**Data for the task:**
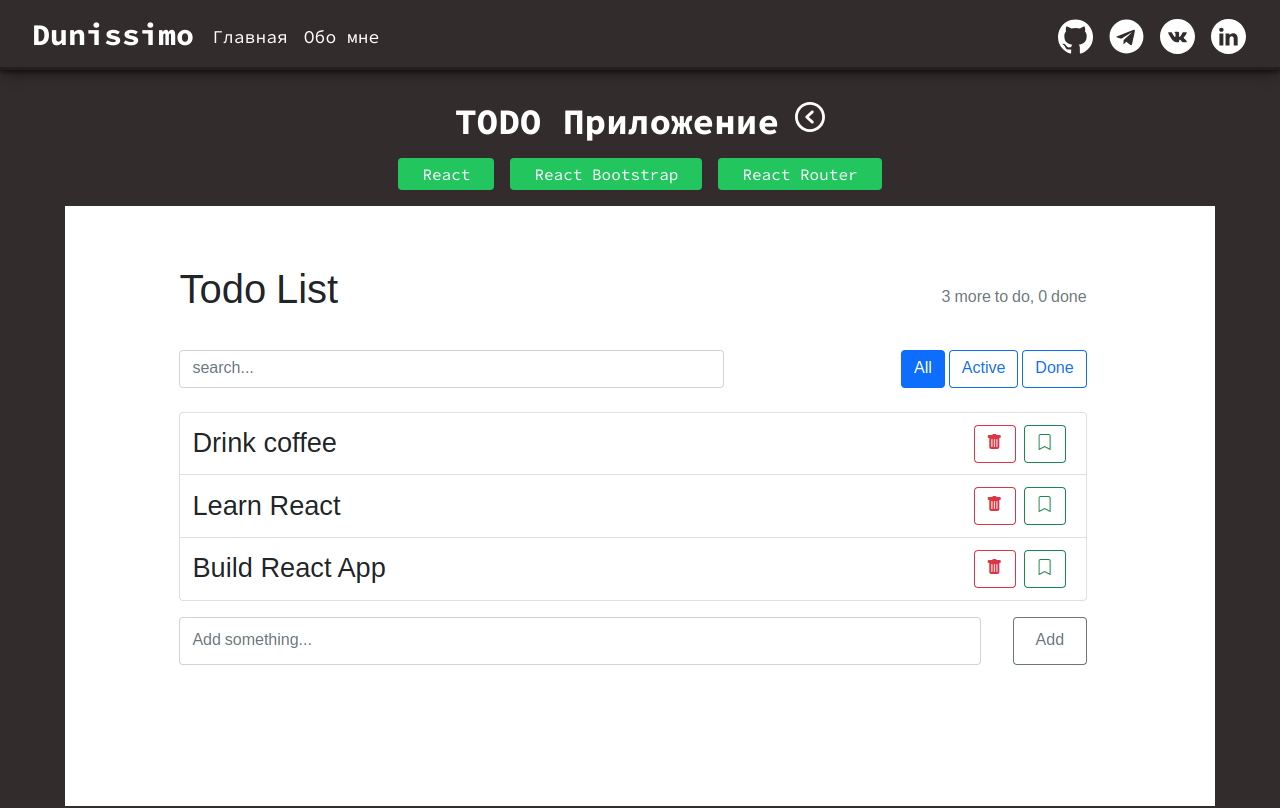
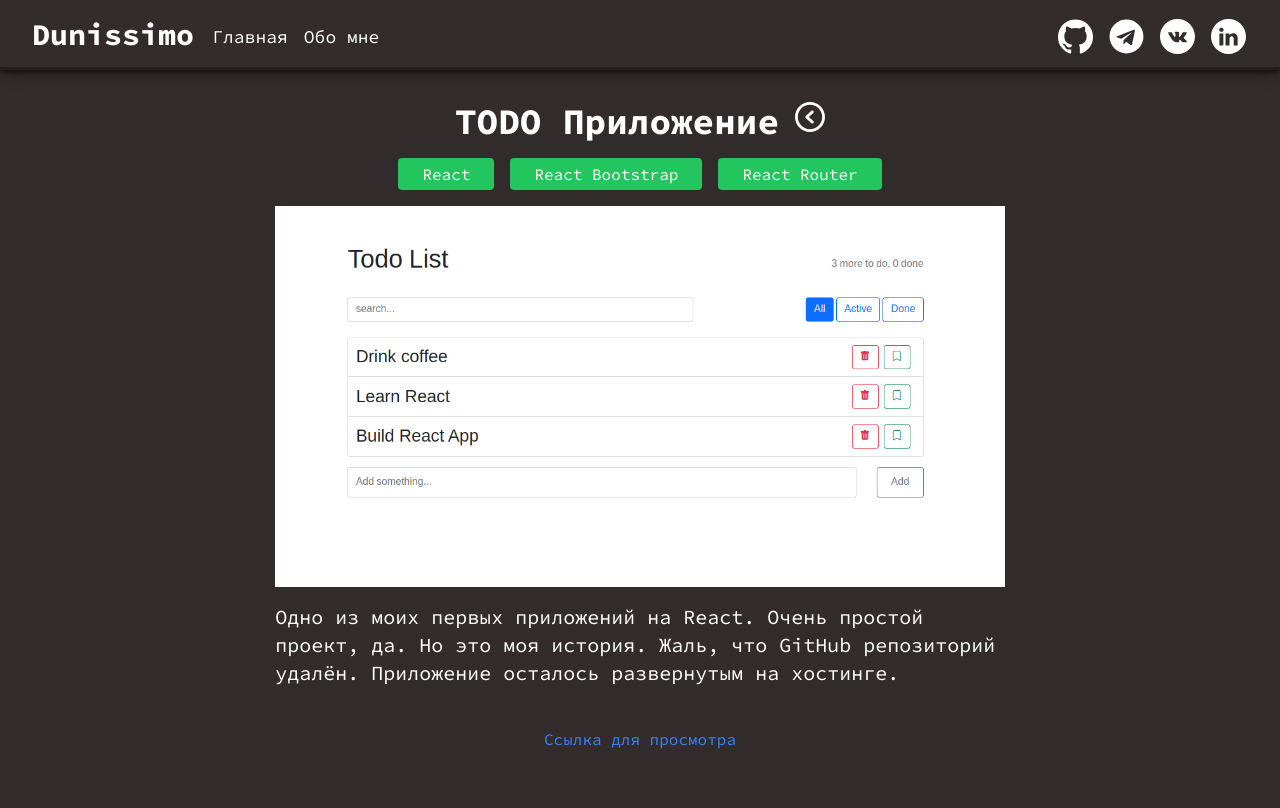
Before and after one commit to Dunissimo/Dunissimo-com, a React (Vite) app: page /project/1 in a window 1280 px wide. Shown: the top 808 px of the page. Built offline with nearby package versions, Linux system fonts and the light colour scheme.

Commit message:
fix: add new project and remake project-page component

```diff
--- a/src/components/project-page/ProjectPage.tsx
+++ b/src/components/project-page/ProjectPage.tsx
@@ -38,10 +38,10 @@ const ProjectPage: FC = () => {
             <Stack key={id}>{item}</Stack>
           ))}
         </div>
-        <div className="flex justify-center my-4">
+        <div className="flex justify-center my-4 w-[60%] mx-auto">
           <img src={img} alt="" />
         </div>
-        <p className="lg:max-w-[50%] mx-auto my-4 text-xl">{description}</p>
+        <p className="my-4 mx-[20%] text-xl text-left">{description}</p>
         {gh_link ? (
           <a
             href={gh_link ? gh_link : location.pathname}
@@ -49,13 +49,13 @@ const ProjectPage: FC = () => {
           >
             Ссылка на GitHub
           </a>
-        ) : (
-          ""
-        )}
+        ) : null}
         <br />
-        <a href={live_link} className="text-blue-500 hover:underline">
-          Ссылка для просмотра
-        </a>
+        {live_link ? (
+          <a href={live_link} className="text-blue-500 hover:underline">
+            Ссылка для просмотра
+          </a>
+        ) : null}
       </div>
     </>
   );
--- a/src/utils/data.json
+++ b/src/utils/data.json
@@ -78,7 +78,7 @@
       "gh_link": "https://github.com/Dunissimo/createx-company-new",
       "live_link": "https://createx-company-new.onrender.com",
       "stack": ["React", "Redux", "RTK + RTK Query", "TypeScript", "SCSS"],
-      "rating": 5
+      "rating": 4.9
     },
     {
       "id": 9,
@@ -109,6 +109,16 @@
       "live_link": "https://dunissimo.github.io/Tip-calc_Frontend-Mentor/",
       "stack": ["HTML", "SCSS", "JS"],
       "rating": 3
+    },
+    {
+      "id": 12,
+      "name": "Sakura (социальная сеть)",
+      "description": "Это проект, в который я попал через телеграм чат Владилена Минина. С небольшой командой делаем социальную сеть. Я занимался сборкой проекта с нуля, разработкой UI библиотеки на основне Shadcn, разработкой функционала \"Друзей\". Пока еще не выпустили первую версию, так что ссылки для просмотра нет. Как выпустим, так сразу и добавлю.",
+      "img": "sakura.png",
+      "gh_link": "https://github.com/Barresi/sakura-front",
+      "live_link": "",
+      "stack": ["React", "Redux", "RTK", "TypeScript", "Tailwind", "Shadcn"],
+      "rating": 5
     }
   ]
 }
```
Also changed, not shown: src/assets/sakura.png (added).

**Exercise description:**
Return the records exactly as they stand, and drop every picture.

**Answer for the task:**
Before and after one commit to Dunissimo/Dunissimo-com, a React (Vite) app: page /project/1 in a window 1280 px wide. Shown: the top 808 px of the page. Built offline with nearby package versions, Linux system fonts and the light colour scheme.

Commit message:
fix: add new project and remake project-page component

```diff
--- a/src/components/project-page/ProjectPage.tsx
+++ b/src/components/project-page/ProjectPage.tsx
@@ -38,10 +38,10 @@ const ProjectPage: FC = () => {
             <Stack key={id}>{item}</Stack>
           ))}
         </div>
-        <div className="flex justify-center my-4">
+        <div className="flex justify-center my-4 w-[60%] mx-auto">
           <img src={img} alt="" />
         </div>
-        <p className="lg:max-w-[50%] mx-auto my-4 text-xl">{description}</p>
+        <p className="my-4 mx-[20%] text-xl text-left">{description}</p>
         {gh_link ? (
           <a
             href={gh_link ? gh_link : location.pathname}
@@ -49,13 +49,13 @@ const ProjectPage: FC = () => {
           >
             Ссылка на GitHub
           </a>
-        ) : (
-          ""
-        )}
+        ) : null}
         <br />
-        <a href={live_link} className="text-blue-500 hover:underline">
-          Ссылка для просмотра
-        </a>
+        {live_link ? (
+          <a href={live_link} className="text-blue-500 hover:underline">
+            Ссылка для просмотра
+          </a>
+        ) : null}
       </div>
     </>
   );
--- a/src/utils/data.json
+++ b/src/utils/data.json
@@ -78,7 +78,7 @@
       "gh_link": "https://github.com/Dunissimo/createx-company-new",
       "live_link": "https://createx-company-new.onrender.com",
       "stack": ["React", "Redux", "RTK + RTK Query", "TypeScript", "SCSS"],
-      "rating": 5
+      "rating": 4.9
     },
     {
       "id": 9,
@@ -109,6 +109,16 @@
       "live_link": "https://dunissimo.github.io/Tip-calc_Frontend-Mentor/",
       "stack": ["HTML", "SCSS", "JS"],
       "rating": 3
+    },
+    {
+      "id": 12,
+      "name": "Sakura (социальная сеть)",
+      "description": "Это проект, в который я попал через телеграм чат Владилена Минина. С небольшой командой делаем социальную сеть. Я занимался сборкой проекта с нуля, разработкой UI библиотеки на основне Shadcn, разработкой функционала \"Друзей\". Пока еще не выпустили первую версию, так что ссылки для просмотра нет. Как выпустим, так сразу и добавлю.",
+      "img": "sakura.png",
+      "gh_link": "https://github.com/Barresi/sakura-front",
+      "live_link": "",
+      "stack": ["React", "Redux", "RTK", "TypeScript", "Tailwind", "Shadcn"],
+      "rating": 5
     }
   ]
 }
```
Also changed, not shown: src/assets/sakura.png (added).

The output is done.